> Exercise details:
The answer is an exact repetition of every entry, with all images left out.

*** Input ***

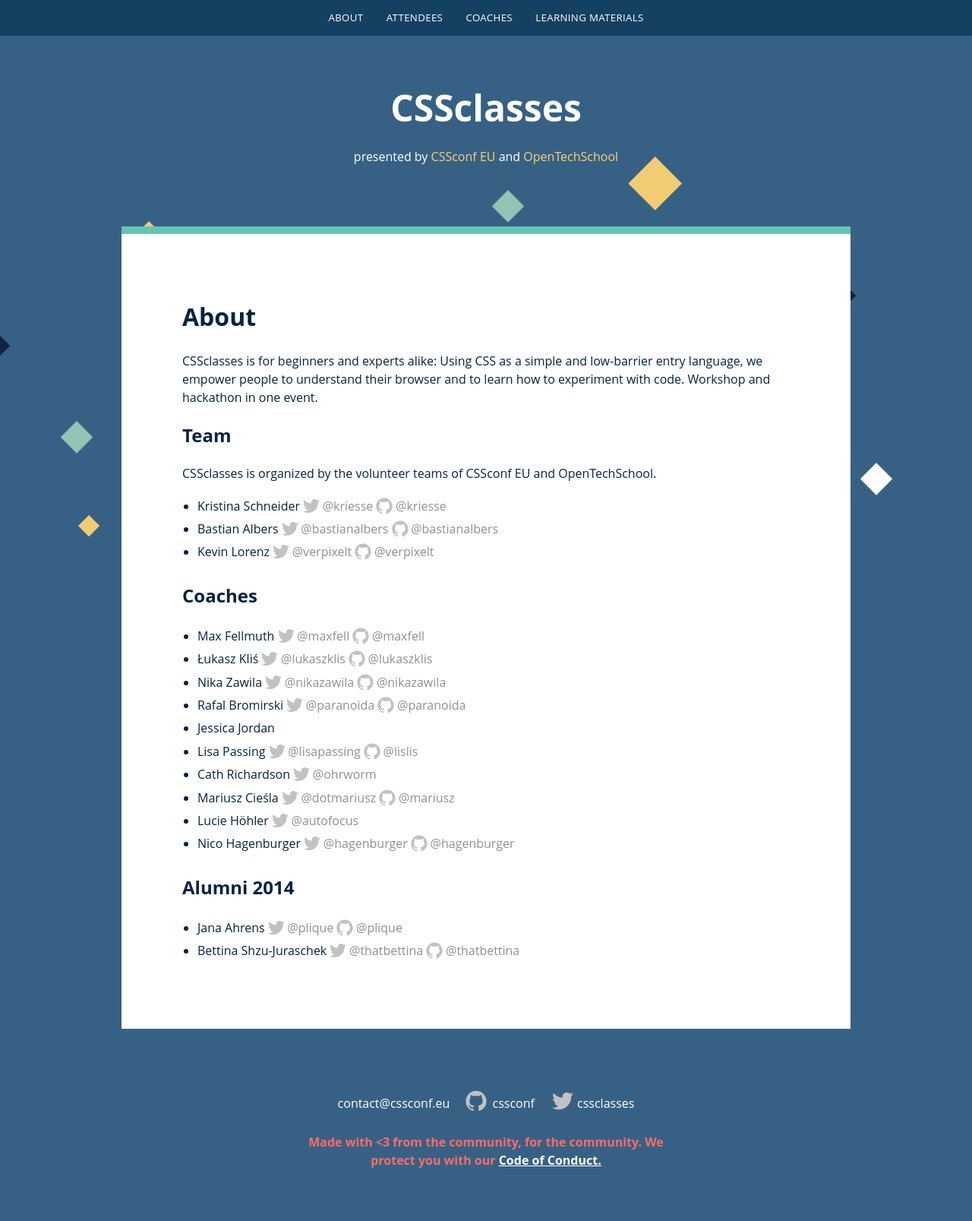
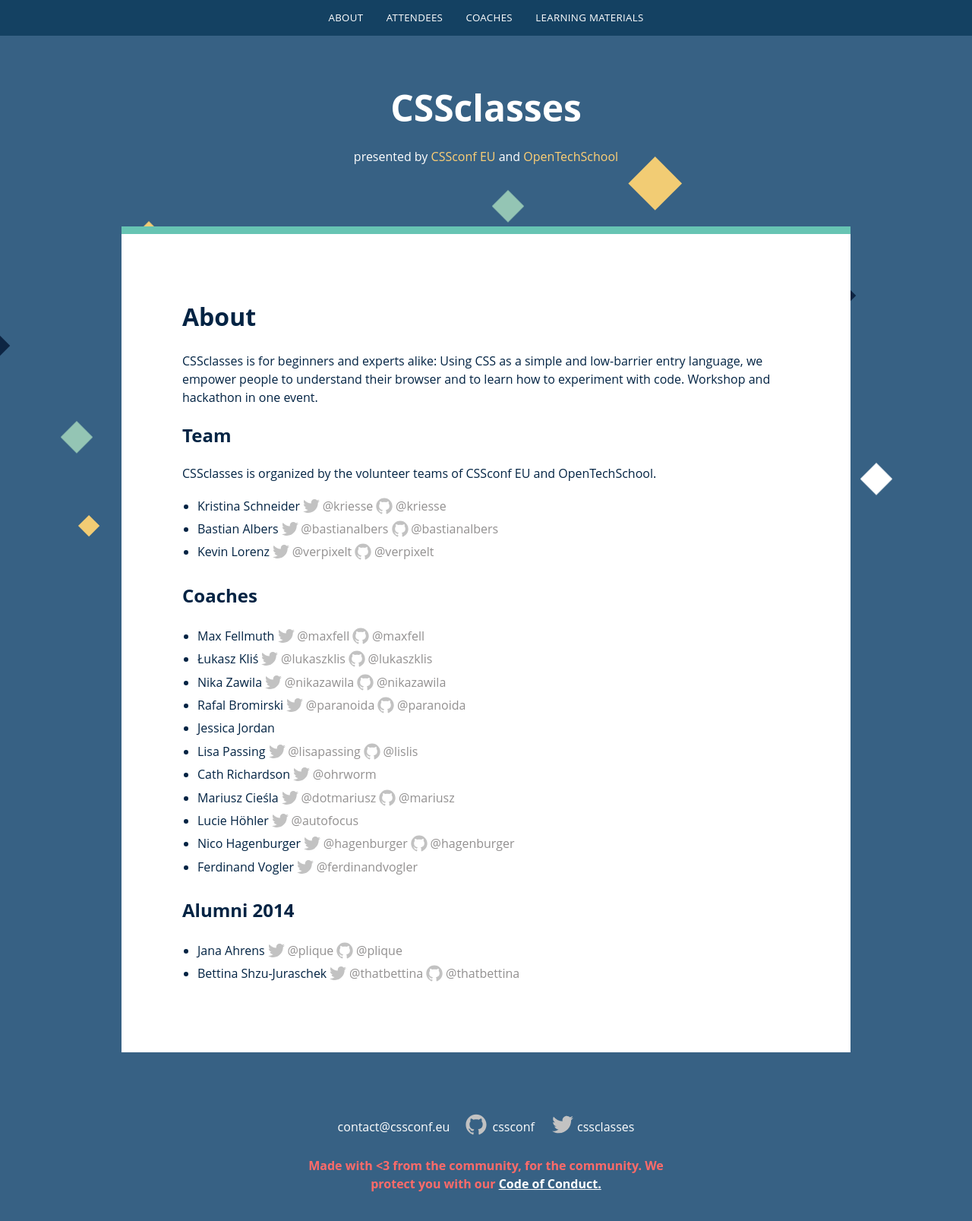
Before and after one commit to cssconf/CSSclasses--old, a Jekyll site: the page built from about.md, in a window 1280 px wide. Shown: the top 1607 px of the page at 76% size. Built offline with Jekyll 4.4.1, drawn with Linux system fonts in a browser that asks for light colours; nearby versions of some CDN libraries.

Commit message:
Added my name to the coaches list

```diff
--- a/_data/coaches.yml
+++ b/_data/coaches.yml
@@ -33,3 +33,6 @@
 - name: Nico Hagenburger
   twitter: hagenburger
   github: hagenburger
+
+- name: Ferdinand Vogler
+  twitter: ferdinandvogler
```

***

> Result for this task:
Before and after one commit to cssconf/CSSclasses--old, a Jekyll site: the page built from about.md, in a window 1280 px wide. Shown: the top 1607 px of the page at 76% size. Built offline with Jekyll 4.4.1, drawn with Linux system fonts in a browser that asks for light colours; nearby versions of some CDN libraries.

Commit message:
Added my name to the coaches list

```diff
--- a/_data/coaches.yml
+++ b/_data/coaches.yml
@@ -33,3 +33,6 @@
 - name: Nico Hagenburger
   twitter: hagenburger
   github: hagenburger
+
+- name: Ferdinand Vogler
+  twitter: ferdinandvogler
```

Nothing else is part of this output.